Wednesday, March 13, 2013
The World is a Fountain
The world is complex, variegated, convoluted, multi-faceted, interconnected, complicated, circuitous, and more. And, yet, there is a logic in the way it works.
Look at the Trevi Fountain, in Rome, it is complex and variegated, but in the end there is a logic: water always goes down. It is physics: it is the gravitational potential that makes water move.
The same is true for the whole world. Lot's of things are going on, but there is a logic: energy goes down, it degrades, it is a chemical potential driven by the second law of thermodynamics.
So, no matter how complicated the Trevi Fountain is, water always goes down. No matter how complicated is the world, chemical potentials always "go down."
This is the idea at the basis of the paper that I published in "Sustainability", titled "Mind-Sized World Models." as part of a special issue dedicated to the 40th anniversary of "The Limits to Growth"
The term "mind-sized" comes from the ideas of Seymour Papert, who said that models should be simple enough to be understandable, if one has to act on them. On the basis of this idea, I tried to put together simple, "mind-sized", models which can still tell us something of the way the world works. World Models, in short.
So, I build these models as if they were multi-level fountains, one basin, two basins, three basins, and more.
Each basin represents a stock of energy, which is dissipated in steps, going from top to bottom (in energy terms). It is a concept that I already described in a post of mine titled "Entropy, Peak Oil, and Stoic Phylosophy" but that now I examined more in depth.
Now, imagine a multi-level fountain; imagine that it is dry at start. Then put some water in the top basin. It will go down, step by step, until it reach the bottom basin, and then disappear falling on the ground. It is, in the end, what we have been doing with fossil fuels; burning them until they disappear as they become atmospheric pollution.
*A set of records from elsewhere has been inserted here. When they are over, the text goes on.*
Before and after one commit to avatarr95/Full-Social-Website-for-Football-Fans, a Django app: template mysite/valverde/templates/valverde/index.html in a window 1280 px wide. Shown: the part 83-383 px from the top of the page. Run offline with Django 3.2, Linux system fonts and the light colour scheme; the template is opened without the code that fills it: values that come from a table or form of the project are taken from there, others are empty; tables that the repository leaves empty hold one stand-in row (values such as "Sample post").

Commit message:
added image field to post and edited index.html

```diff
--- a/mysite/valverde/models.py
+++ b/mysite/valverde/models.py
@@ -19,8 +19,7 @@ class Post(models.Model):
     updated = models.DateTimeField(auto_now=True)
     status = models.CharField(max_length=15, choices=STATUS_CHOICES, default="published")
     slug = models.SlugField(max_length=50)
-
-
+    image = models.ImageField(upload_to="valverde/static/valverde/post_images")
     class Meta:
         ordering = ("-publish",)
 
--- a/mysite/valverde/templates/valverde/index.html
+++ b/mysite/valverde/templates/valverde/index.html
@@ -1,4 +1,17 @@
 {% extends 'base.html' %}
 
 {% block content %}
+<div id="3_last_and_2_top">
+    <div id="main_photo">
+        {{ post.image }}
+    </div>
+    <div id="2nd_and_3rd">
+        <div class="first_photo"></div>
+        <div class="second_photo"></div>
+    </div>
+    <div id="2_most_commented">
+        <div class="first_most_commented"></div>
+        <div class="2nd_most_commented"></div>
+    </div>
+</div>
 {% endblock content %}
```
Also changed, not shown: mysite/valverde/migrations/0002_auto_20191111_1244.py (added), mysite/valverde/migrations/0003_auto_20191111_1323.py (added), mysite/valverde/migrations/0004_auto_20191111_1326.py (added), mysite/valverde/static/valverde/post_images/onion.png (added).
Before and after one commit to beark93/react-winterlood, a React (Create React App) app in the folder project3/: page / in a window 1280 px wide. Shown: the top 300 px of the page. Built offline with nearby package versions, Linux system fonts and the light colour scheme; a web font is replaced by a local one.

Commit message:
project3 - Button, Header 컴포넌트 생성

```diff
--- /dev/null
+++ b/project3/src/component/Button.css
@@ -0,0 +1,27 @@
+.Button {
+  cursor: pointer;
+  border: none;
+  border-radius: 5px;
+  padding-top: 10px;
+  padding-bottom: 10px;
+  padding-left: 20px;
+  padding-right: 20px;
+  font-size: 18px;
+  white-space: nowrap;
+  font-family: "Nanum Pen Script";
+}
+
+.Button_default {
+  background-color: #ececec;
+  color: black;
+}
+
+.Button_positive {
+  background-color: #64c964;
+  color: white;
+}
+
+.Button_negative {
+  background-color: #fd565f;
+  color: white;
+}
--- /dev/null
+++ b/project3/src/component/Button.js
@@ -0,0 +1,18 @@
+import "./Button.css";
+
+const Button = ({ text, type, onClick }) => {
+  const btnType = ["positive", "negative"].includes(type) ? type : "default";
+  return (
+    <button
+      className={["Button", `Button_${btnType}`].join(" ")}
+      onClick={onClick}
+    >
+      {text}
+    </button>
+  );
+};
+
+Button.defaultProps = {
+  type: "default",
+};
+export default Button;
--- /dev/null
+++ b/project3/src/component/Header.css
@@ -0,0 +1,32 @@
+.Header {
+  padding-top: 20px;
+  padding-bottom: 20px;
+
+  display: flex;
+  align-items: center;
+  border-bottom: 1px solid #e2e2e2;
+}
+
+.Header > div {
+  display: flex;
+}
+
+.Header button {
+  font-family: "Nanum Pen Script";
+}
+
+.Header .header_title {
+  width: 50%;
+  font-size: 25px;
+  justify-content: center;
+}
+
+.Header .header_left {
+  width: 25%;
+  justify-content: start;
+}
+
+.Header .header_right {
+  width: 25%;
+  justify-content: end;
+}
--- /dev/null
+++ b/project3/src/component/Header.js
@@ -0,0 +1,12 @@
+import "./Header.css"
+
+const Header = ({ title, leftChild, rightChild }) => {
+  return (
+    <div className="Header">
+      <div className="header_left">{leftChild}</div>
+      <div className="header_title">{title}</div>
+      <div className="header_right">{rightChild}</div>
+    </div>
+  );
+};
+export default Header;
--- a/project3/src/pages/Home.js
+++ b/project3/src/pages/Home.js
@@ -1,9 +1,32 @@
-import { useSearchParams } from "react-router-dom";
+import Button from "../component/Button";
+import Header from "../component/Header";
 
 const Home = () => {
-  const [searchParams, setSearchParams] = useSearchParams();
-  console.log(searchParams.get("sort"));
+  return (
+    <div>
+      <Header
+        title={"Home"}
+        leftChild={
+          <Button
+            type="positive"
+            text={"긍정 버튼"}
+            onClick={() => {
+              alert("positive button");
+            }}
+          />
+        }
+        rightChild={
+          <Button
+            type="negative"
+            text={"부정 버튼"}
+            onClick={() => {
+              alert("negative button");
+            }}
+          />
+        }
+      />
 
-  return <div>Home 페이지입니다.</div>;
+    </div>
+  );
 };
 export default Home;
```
Here is the model for the "three-level" fountain. It is the one that gives rise to the "Seneca Effect" (When things go wrong, they go wrong fast)
This is the model that originates the "Seneca Cliff" that we may also call "collapse" and that we may experience at some moment in the future.
My paper in "Sustainability" is "open access". Here is the link
Note: there is a tendency, recently, to say that all "free access" journals are hoaxes and that all you have to do to see your paper published in one of them is to pay some money. It may be for some journals, but surely not for all of them. About "Sustainability", I can testify that submissions go through a very serious review and that it is not easy at all to publish in it. Try and see by yourself.
Here are some thoughts of mine on "open access" science.
Ugo Bardi is a member of the Club of Rome and the author of "Extracted: how the quest for mineral resources is plundering the Planet" (Chelsea Green 2014)